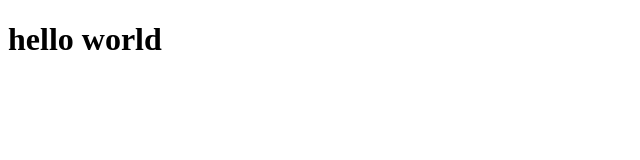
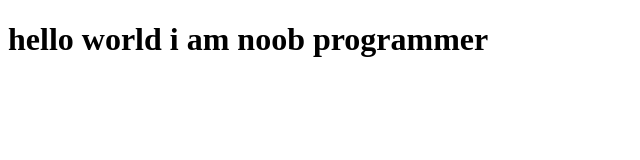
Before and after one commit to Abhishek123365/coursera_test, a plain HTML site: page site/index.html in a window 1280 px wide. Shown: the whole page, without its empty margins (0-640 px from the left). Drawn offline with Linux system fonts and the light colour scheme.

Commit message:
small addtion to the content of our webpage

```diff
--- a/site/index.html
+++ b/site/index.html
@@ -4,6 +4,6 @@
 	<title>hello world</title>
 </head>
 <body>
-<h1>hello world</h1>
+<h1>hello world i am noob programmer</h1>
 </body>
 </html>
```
###
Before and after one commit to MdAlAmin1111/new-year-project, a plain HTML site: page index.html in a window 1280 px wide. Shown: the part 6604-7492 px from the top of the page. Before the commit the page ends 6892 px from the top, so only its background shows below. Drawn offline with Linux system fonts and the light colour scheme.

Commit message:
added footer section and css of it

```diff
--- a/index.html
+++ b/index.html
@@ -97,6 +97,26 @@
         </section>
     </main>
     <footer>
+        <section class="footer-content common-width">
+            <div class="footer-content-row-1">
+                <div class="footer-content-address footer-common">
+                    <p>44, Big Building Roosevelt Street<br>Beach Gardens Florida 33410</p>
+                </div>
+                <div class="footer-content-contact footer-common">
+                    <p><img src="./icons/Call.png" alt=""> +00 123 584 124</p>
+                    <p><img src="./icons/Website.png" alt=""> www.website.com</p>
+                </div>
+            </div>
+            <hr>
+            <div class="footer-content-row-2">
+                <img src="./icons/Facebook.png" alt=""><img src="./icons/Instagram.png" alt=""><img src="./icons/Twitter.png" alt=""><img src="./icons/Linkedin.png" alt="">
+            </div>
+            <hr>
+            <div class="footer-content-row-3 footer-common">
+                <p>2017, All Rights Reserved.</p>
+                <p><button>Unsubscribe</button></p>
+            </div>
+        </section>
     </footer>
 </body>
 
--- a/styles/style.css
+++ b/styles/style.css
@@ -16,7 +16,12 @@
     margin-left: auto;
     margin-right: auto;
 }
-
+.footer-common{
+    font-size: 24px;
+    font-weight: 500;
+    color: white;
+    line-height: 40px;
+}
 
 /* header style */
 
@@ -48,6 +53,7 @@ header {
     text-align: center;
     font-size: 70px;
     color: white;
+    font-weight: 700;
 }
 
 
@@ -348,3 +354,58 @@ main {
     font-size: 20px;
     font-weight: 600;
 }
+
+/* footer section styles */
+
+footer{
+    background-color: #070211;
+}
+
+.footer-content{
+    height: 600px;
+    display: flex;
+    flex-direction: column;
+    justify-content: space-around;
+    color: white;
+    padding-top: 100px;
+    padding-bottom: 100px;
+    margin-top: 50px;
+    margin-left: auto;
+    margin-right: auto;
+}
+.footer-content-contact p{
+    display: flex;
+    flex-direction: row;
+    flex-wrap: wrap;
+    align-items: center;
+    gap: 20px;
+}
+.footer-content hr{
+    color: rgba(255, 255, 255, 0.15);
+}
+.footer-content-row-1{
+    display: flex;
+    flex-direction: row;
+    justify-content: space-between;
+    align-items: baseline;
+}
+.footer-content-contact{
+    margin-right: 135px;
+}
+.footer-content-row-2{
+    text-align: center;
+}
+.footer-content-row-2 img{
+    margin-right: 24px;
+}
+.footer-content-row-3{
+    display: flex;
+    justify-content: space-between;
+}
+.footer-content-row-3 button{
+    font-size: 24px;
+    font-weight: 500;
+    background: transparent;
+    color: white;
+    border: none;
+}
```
###
Task. Using the records, report how many lines contain the word "index", adding no other text.

Final answer. 6